====== Information provided ======

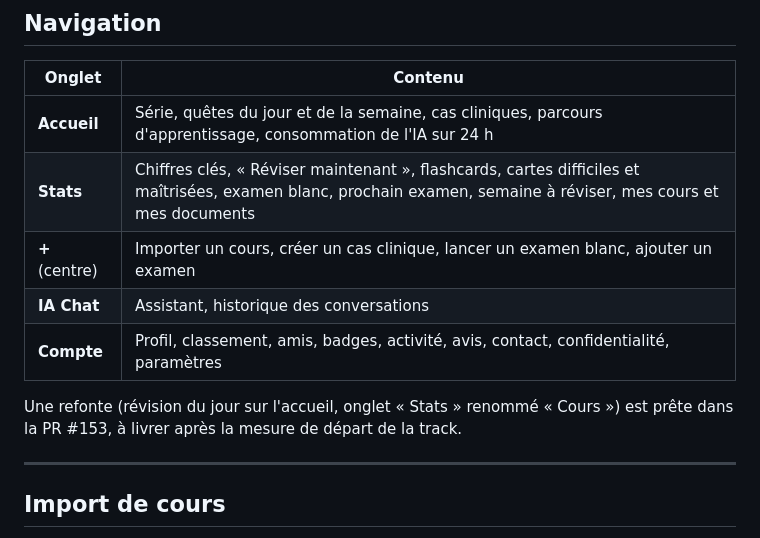
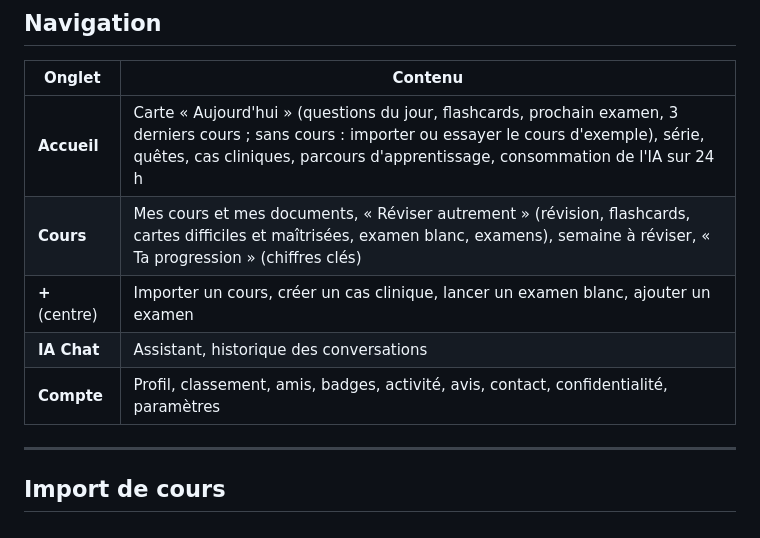
Before and after one commit to MedFlow-EIP/MedFlow, a Markdown page: docs/features.md, the part around the change. Drawn GitHub-style.

Commit message:
docs: navigation à jour (accueil « Aujourd'hui », onglet Cours)

```diff
--- a/docs/features.md
+++ b/docs/features.md
@@ -18,13 +18,12 @@
 
 | Onglet | Contenu |
 |---|---|
-| **Accueil** | Série, quêtes du jour et de la semaine, cas cliniques, parcours d'apprentissage, consommation de l'IA sur 24 h |
-| **Stats** | Chiffres clés, « Réviser maintenant », flashcards, cartes difficiles et maîtrisées, examen blanc, prochain examen, semaine à réviser, mes cours et mes documents |
+| **Accueil** | Carte « Aujourd'hui » (questions du jour, flashcards, prochain examen, 3 derniers cours ; sans cours : importer ou essayer le cours d'exemple), série, quêtes, cas cliniques, parcours d'apprentissage, consommation de l'IA sur 24 h |
+| **Cours** | Mes cours et mes documents, « Réviser autrement » (révision, flashcards, cartes difficiles et maîtrisées, examen blanc, examens), semaine à réviser, « Ta progression » (chiffres clés) |
 | **+** (centre) | Importer un cours, créer un cas clinique, lancer un examen blanc, ajouter un examen |
 | **IA Chat** | Assistant, historique des conversations |
 | **Compte** | Profil, classement, amis, badges, activité, avis, contact, confidentialité, paramètres |
 
-Une refonte (révision du jour sur l'accueil, onglet « Stats » renommé « Cours ») est prête dans la PR #153, à livrer après la mesure de départ de la track.
 
 ---
 
```
Also changed, not shown: docs/architecture.md (+1 -1 lines).
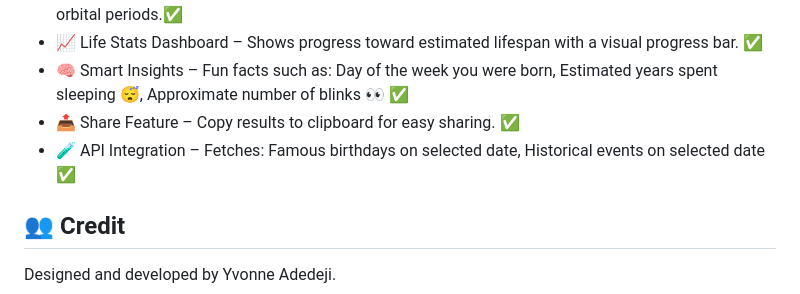
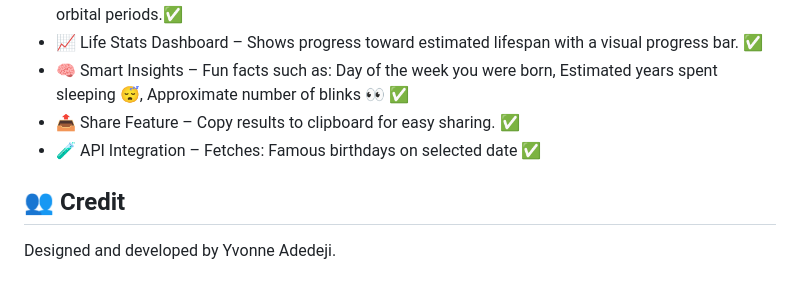
Before and after one commit to yvonnesarah/Age-Calculator, a Markdown page: README.md, the part around the change. Rendered like a GitHub page.

Commit message:
Updated project README

```diff
--- a/README.md
+++ b/README.md
@@ -78,7 +78,7 @@ xample Age Calculator
 * 📈 Life Stats Dashboard – Shows progress toward estimated lifespan with a visual progress bar. ✅
 * 🧠 Smart Insights – Fun facts such as: Day of the week you were born, Estimated years spent sleeping 😴, Approximate number of blinks 👀 ✅
 * 📤 Share Feature – Copy results to clipboard for easy sharing. ✅
-* 🧪 API Integration – Fetches: Famous birthdays on selected date, Historical events on selected date ✅
+* 🧪 API Integration – Fetches: Famous birthdays on selected date ✅
 
 ## 👥 Credit
 Designed and developed by Yvonne Adedeji.
```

======

Exercise goal
The entries should be reproduced word for word, pictures omitted.

Solution to this problem
Before and after one commit to MedFlow-EIP/MedFlow, a Markdown page: docs/features.md, the part around the change. Drawn GitHub-style.

Commit message:
docs: navigation à jour (accueil « Aujourd'hui », onglet Cours)

```diff
--- a/docs/features.md
+++ b/docs/features.md
@@ -18,13 +18,12 @@
 
 | Onglet | Contenu |
 |---|---|
-| **Accueil** | Série, quêtes du jour et de la semaine, cas cliniques, parcours d'apprentissage, consommation de l'IA sur 24 h |
-| **Stats** | Chiffres clés, « Réviser maintenant », flashcards, cartes difficiles et maîtrisées, examen blanc, prochain examen, semaine à réviser, mes cours et mes documents |
+| **Accueil** | Carte « Aujourd'hui » (questions du jour, flashcards, prochain examen, 3 derniers cours ; sans cours : importer ou essayer le cours d'exemple), série, quêtes, cas cliniques, parcours d'apprentissage, consommation de l'IA sur 24 h |
+| **Cours** | Mes cours et mes documents, « Réviser autrement » (révision, flashcards, cartes difficiles et maîtrisées, examen blanc, examens), semaine à réviser, « Ta progression » (chiffres clés) |
 | **+** (centre) | Importer un cours, créer un cas clinique, lancer un examen blanc, ajouter un examen |
 | **IA Chat** | Assistant, historique des conversations |
 | **Compte** | Profil, classement, amis, badges, activité, avis, contact, confidentialité, paramètres |
 
-Une refonte (révision du jour sur l'accueil, onglet « Stats » renommé « Cours ») est prête dans la PR #153, à livrer après la mesure de départ de la track.
 
 ---
 
```
Also changed, not shown: docs/architecture.md (+1 -1 lines).
Before and after one commit to yvonnesarah/Age-Calculator, a Markdown page: README.md, the part around the change. Rendered like a GitHub page.

Commit message:
Updated project README

```diff
--- a/README.md
+++ b/README.md
@@ -78,7 +78,7 @@ xample Age Calculator
 * 📈 Life Stats Dashboard – Shows progress toward estimated lifespan with a visual progress bar. ✅
 * 🧠 Smart Insights – Fun facts such as: Day of the week you were born, Estimated years spent sleeping 😴, Approximate number of blinks 👀 ✅
 * 📤 Share Feature – Copy results to clipboard for easy sharing. ✅
-* 🧪 API Integration – Fetches: Famous birthdays on selected date, Historical events on selected date ✅
+* 🧪 API Integration – Fetches: Famous birthdays on selected date ✅
 
 ## 👥 Credit
 Designed and developed by Yvonne Adedeji.
```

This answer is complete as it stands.